Find out more, watch the trailer, and check showtimes here.  In the Denver area, see it at Chez Artiste Nov. 23 – 29.

Reflecting on Colorado’s Wildfires

Wildfires have burned in Colorado early and often this year, with unprecedented losses of personal property and forest acreage.  Increasing numbers of people–now 1 out of 5 in Colorado- -live in so-called “red zones,” areas at high risk of fires. Climate change has also been a factor, bringing warmer and dryer weather.  Throughout the centuries, naturally occurring fires kept forest acreage healthy, but in the last century fires have been largely suppressed, contributing to more growth of underbrush. This growth, allowed to accumulate, gives pine beetles more to chew on, creates more fuel for fires, and makes new fires harder to control. Continue reading “Reflecting on Colorado’s Wildfires”

Of Dishwashers and Durability

When we bought our present home in 1999, the dishwasher was, shall I say, vintage.  In recent months it had become noisy and wasn’t cleaning well; we were looking forward to replacing it with a more efficient model.  After some days spent researching and shopping, we chose one that qualifies under the improved 2012 Energy Star rating system.  I was amazed at how little water this model uses: less than three gallons per load.  You’d have trouble washing dishes by hand with that amount of water, as just filling the sink would take about two gallons, plus you’d need rinse water.  Its electricity use is modest too, although we don’t worry too much about that because our solar PV panels generate more electricity each year than we use. Continue reading “Of Dishwashers and Durability”

Wealthy Business Leaders Told To Go Vegan

Here was a surprising link in my inbox: CPI Financial, a website dedicated to offering advice and analysis for bankers and business leaders throughout the Middle East, headlined the recommendation to go vegan.

The article,  begins as follows:
Ok, here’s the bad news. You’re going to have to become vegetarian. Sorry. As soon as possible, so you may as well put down that chicken sandwich and start now. Not just you though, all of us are going to have to stop eating meat and dairy products if the world has any hope of not going to hell in a hand basket.  

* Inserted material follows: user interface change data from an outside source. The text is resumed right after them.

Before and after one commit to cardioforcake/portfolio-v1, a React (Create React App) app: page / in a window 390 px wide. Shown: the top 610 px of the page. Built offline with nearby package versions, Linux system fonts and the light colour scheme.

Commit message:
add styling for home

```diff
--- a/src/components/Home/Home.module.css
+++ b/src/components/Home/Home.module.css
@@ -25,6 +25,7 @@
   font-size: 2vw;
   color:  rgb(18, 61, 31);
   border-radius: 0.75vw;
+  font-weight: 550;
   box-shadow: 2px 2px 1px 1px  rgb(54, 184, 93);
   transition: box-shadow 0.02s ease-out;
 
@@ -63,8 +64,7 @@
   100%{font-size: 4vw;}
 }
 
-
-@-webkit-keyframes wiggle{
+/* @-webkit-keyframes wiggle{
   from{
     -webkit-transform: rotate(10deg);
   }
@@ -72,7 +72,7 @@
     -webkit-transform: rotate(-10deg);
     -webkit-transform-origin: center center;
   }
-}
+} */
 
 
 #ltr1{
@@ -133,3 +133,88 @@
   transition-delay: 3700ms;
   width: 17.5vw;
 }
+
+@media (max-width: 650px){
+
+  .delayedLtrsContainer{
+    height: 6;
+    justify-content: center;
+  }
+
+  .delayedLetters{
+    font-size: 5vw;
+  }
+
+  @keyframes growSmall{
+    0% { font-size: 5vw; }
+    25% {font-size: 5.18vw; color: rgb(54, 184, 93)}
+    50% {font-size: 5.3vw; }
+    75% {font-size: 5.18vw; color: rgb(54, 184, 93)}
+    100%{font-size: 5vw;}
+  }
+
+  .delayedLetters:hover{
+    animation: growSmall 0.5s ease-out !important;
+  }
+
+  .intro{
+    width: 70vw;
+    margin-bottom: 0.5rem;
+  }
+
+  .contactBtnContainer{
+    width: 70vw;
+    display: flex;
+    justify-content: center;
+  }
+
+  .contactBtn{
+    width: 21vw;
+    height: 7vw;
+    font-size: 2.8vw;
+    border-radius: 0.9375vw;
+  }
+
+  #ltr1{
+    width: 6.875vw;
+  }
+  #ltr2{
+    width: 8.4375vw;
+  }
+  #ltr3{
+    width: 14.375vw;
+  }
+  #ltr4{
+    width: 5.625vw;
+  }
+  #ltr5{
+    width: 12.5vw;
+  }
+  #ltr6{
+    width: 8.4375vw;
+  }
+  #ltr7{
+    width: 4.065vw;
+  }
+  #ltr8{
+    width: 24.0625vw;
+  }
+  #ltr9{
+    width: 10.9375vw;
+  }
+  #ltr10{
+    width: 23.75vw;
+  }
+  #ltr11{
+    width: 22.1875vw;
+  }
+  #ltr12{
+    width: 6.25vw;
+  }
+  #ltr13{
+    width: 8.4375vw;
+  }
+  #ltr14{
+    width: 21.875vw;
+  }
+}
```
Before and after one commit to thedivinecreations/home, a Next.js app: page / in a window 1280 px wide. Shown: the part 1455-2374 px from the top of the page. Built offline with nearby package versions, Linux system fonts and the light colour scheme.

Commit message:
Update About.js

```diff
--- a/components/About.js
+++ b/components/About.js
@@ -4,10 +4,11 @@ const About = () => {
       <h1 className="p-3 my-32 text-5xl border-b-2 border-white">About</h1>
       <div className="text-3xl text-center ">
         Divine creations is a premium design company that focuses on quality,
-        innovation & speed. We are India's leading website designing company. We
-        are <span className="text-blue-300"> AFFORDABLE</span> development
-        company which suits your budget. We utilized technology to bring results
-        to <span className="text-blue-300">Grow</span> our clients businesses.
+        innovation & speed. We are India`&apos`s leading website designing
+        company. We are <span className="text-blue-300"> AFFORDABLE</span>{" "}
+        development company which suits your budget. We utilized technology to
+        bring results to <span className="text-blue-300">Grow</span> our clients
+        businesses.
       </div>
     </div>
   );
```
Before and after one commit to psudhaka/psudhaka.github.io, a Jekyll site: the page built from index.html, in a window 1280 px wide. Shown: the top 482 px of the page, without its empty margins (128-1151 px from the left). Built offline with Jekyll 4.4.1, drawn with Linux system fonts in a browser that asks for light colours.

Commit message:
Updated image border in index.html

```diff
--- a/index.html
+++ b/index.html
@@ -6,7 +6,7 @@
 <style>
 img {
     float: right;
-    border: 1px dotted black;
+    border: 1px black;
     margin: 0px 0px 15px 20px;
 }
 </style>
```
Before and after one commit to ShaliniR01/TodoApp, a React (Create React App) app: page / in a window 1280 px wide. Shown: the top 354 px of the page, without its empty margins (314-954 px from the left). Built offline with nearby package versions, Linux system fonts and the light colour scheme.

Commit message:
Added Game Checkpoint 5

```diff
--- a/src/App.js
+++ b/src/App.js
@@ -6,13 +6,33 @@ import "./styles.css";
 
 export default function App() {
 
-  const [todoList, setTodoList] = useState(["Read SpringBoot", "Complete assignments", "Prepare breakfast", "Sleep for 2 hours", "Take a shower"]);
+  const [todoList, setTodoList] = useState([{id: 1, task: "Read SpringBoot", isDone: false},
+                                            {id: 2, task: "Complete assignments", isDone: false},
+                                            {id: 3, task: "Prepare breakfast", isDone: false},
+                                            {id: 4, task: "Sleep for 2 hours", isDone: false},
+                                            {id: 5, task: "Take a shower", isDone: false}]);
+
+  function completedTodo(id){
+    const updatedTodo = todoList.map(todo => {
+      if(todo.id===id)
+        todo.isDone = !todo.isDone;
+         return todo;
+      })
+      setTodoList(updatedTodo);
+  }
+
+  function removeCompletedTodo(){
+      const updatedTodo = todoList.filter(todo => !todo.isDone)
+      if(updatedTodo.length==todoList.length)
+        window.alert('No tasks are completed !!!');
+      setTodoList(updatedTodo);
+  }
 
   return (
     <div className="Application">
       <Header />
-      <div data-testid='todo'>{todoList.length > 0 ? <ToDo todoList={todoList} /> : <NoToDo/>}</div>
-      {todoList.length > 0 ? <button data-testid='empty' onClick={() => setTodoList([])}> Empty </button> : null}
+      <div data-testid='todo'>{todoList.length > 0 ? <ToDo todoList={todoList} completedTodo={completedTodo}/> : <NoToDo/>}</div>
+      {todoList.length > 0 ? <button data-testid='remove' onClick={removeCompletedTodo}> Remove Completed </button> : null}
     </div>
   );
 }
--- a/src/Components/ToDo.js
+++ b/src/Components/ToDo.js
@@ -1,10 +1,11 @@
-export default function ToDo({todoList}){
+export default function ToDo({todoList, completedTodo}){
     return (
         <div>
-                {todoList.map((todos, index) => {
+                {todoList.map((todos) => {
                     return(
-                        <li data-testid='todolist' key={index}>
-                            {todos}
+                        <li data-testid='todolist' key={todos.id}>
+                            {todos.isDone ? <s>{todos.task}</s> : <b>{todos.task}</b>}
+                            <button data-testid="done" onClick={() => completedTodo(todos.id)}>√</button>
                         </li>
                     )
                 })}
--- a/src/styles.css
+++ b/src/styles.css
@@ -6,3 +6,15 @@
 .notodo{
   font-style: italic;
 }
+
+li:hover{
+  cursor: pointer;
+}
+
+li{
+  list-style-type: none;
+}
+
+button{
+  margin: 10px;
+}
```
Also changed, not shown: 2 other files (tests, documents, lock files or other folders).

What?  Did I read that correctly?  Of the myriad reasons for veganism, why were investment bankers being urged in that direction?  Continue reading “Wealthy Business Leaders Told To Go Vegan”

Not Enough for Everyone’s Greed

We don’t have to look far to learn of ways we have exhausted the resources of our planet, and driven countless species to extinction, by our addiction to more, more, more.  Recently I read an example of how this played out on the American continent over 150 years ago.  The following is not meant to support meat-eating, but rather to relate how another group depleted their food supply past the point of no return. Continue reading “Not Enough for Everyone’s Greed”

Making Meat-Eating Look Green

In the current (July/August) issue of Mother Jones, Associate Editor Kiera Butler questions the “greenness” of eating plant foods vs. eating meat in “Get Behind Me, Seitan: Why the vegetarian-equals-green argument isn’t so cut-and-dried.” Right out of the starting gate, Butler tells us that until recently she had been a lifelong vegetarian.  Wow, lifelong– that’s unusual and, among longtime committed vegetarians and vegans, enviable.  Yet Butler tells us this in the context of being in a restaurant ordering a burger, that is, a dead-flesh type burger.  What gives? Continue reading “Making Meat-Eating Look Green”